I tagged along on the bus with Kathy to an appointment in Schenectady. Afterward, we wandered around while talking and ended up at Union College. Neither one of us had ever been in a fraternity house, and decided to check out first one we saw. The place was a wreck; our shoes made squeaky ripping noises with each step as they stuck to the tiled area of the floor near a bar in the dining area. The room reeked of a sour odor that must have been old beer soaked into the thin carpet of what appeared to be a large family room with couches, a TV, pool table, and beer pong set up. I assumed there had just been a party, but that’s probably how it looks just about any day of the week. We headed right up the stairs acting as if we belonged, but must have really looked out of place, because this guy standing at the bottom of the stairs stopped us before we had gotten even half way to the first landing, calling out with a really big smile, “Can I help you ladies?” I simply answered, “We’re just looking around.” Why lie? He raised his eyebrows and pouted his mouth to a slight frown, but said, “ok,” so we continued up the flight, checking out the framed annual house photos that lined the walls, and wandered around the halls on the different floors, and peeked into open dorm rooms to see what it was all like. On our way back down the stairs, the same guy stopped us once again, introduced himself as Lou, and asked if we wanted to stay for dinner. Kathy and I looked at each other, and shrugged our shoulders. I said, “Sure, but I’ll have to call home first to ask my mother.” He walked me back upstairs to use a phone in this little room in the hall on the second floor. My mom said, “that’s fine,” without asking questions; I don’t think she realized that we just met these people.
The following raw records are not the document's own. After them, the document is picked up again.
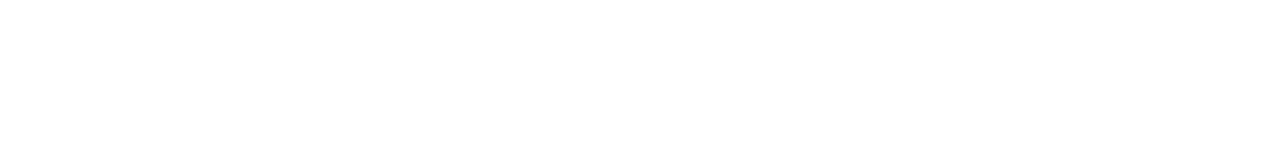
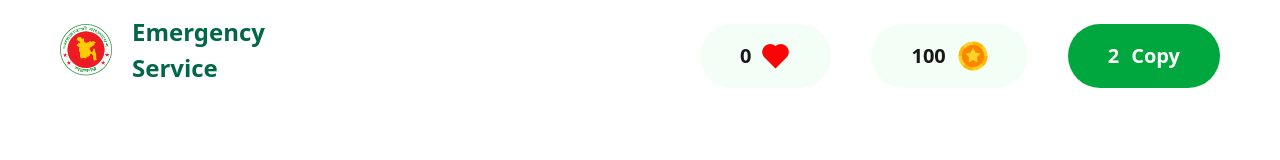
Before and after one commit to ahmed-1430/B12-A05-Emergency-Hotline-Web, a plain HTML site: page index.html in a window 1280 px wide. Drawn offline with nearby package versions, Linux system fonts and the light colour scheme.

Commit message:
Header Section Complete

```diff
--- a/index.html
+++ b/index.html
@@ -4,14 +4,33 @@
     <meta charset="UTF-8">
     <meta name="viewport" content="width=device-width, initial-scale=1.0">
     <title>Emergency-Hotline</title>
+    <!-- daisy UI CDN -->
+    <link href="https://cdn.jsdelivr.net/npm/daisyui@5" rel="stylesheet" type="text/css" />
+    <!-- Tailwind CDN -->
+    <script src="https://cdn.jsdelivr.net/npm/@tailwindcss/browser@4"></script>
+    <!-- BoxIcon CDN -->
+     <link href='https://unpkg.com/boxicons@2.1.4/css/boxicons.min.css' rel='stylesheet'>
 </head>
 <body>
     <header>
-        <div>
+        <div class="flex justify-between pt-[24px] pb-[24px] pr-[60px] pl-[60px] max-h-[100px]">
+            <div class="flex gap-5 items-center">
+                <img src="assets/logo.png" alt="Bangladesh govt logo" class="h-full">
+                <h2 class="text-[1.5rem] text-[#006747] font-extrabold">Emergency <br> Service</h2>
+            </div>
             <div>
-                <img src="" alt="">
+                <div class="flex w-full gap-10">
+                    <div class="card bg-[#41FF6B10] flex flex-row py-4 px-10 gap-2 rounded-full place-items-center"><span class="text-[1.25rem] font-bold">0</span> <i class='bx bxs-heart text-[2rem]' style='color:#f80505;'  ></i></div>
+                    <div class="card bg-[#41ff6b10] flex flex-row gap-3 place-items-center py-4 px-10 rounded-full">
+                        <span class="font-bold text-[1.25rem]">100</span>
+                        <img src="assets/coin.png" alt="coin icon png" class="h-[30px]">
+                    </div>
+                    <div class="card bg-[#00A63E] flex flex-row gap-3 place-items-center py-4 px-10 rounded-full">
+                        <span class="text-[1.25rem] font-semibold text-white">2</span>
+                        <span class="text-[1.25rem] font-semibold text-white">Copy</span>
+                    </div>
+                </div>
             </div>
-            <div></div>
         </div>
     </header>
 </body>
```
We hung out and talked before dinner was ready. The dining area had long tables lined up in a U shape; lots of guys came in, but nobody sat down. There were probably 50 guys all standing at the table behind their chairs, watching us talking to Lou near the center of the shorter bank of tables of the middle part of the U. Finally, Lou told us that nobody would sit until Kathy and I sat down first. We both quickly dropped into the closest seats, and Lou sat next to me. Over the dinner conversation, he asked why I had such a dark tan, which was a legitimate question, since it was Spring in upstate New York, and I looked like I had spent all summer at the beach. I explained that I was just back from traveling for months with my parents’ magic act on cruise ships. He asked a barrage of questions about what we did, where we went, and what that life was like, and then if I would do some magic. My dad is great with close up magic and can do all kinds of tricks using everyday objects – especially things that are on a normal dining room table. I don’t have a clue how to do any of that. I am the girl in a skimpy outfit who does the snake dance routine, gets cut in half, impaled by swords, appears and disappears, brings props on and off stage, and takes a bow. But I can’t make a simple salt shaker disappear, levitate a fork, or pull a coin from behind someone’s ear. But I do have one trick I can do just about anywhere, and I said I’d do it for the whole fraternity right there in the dining room.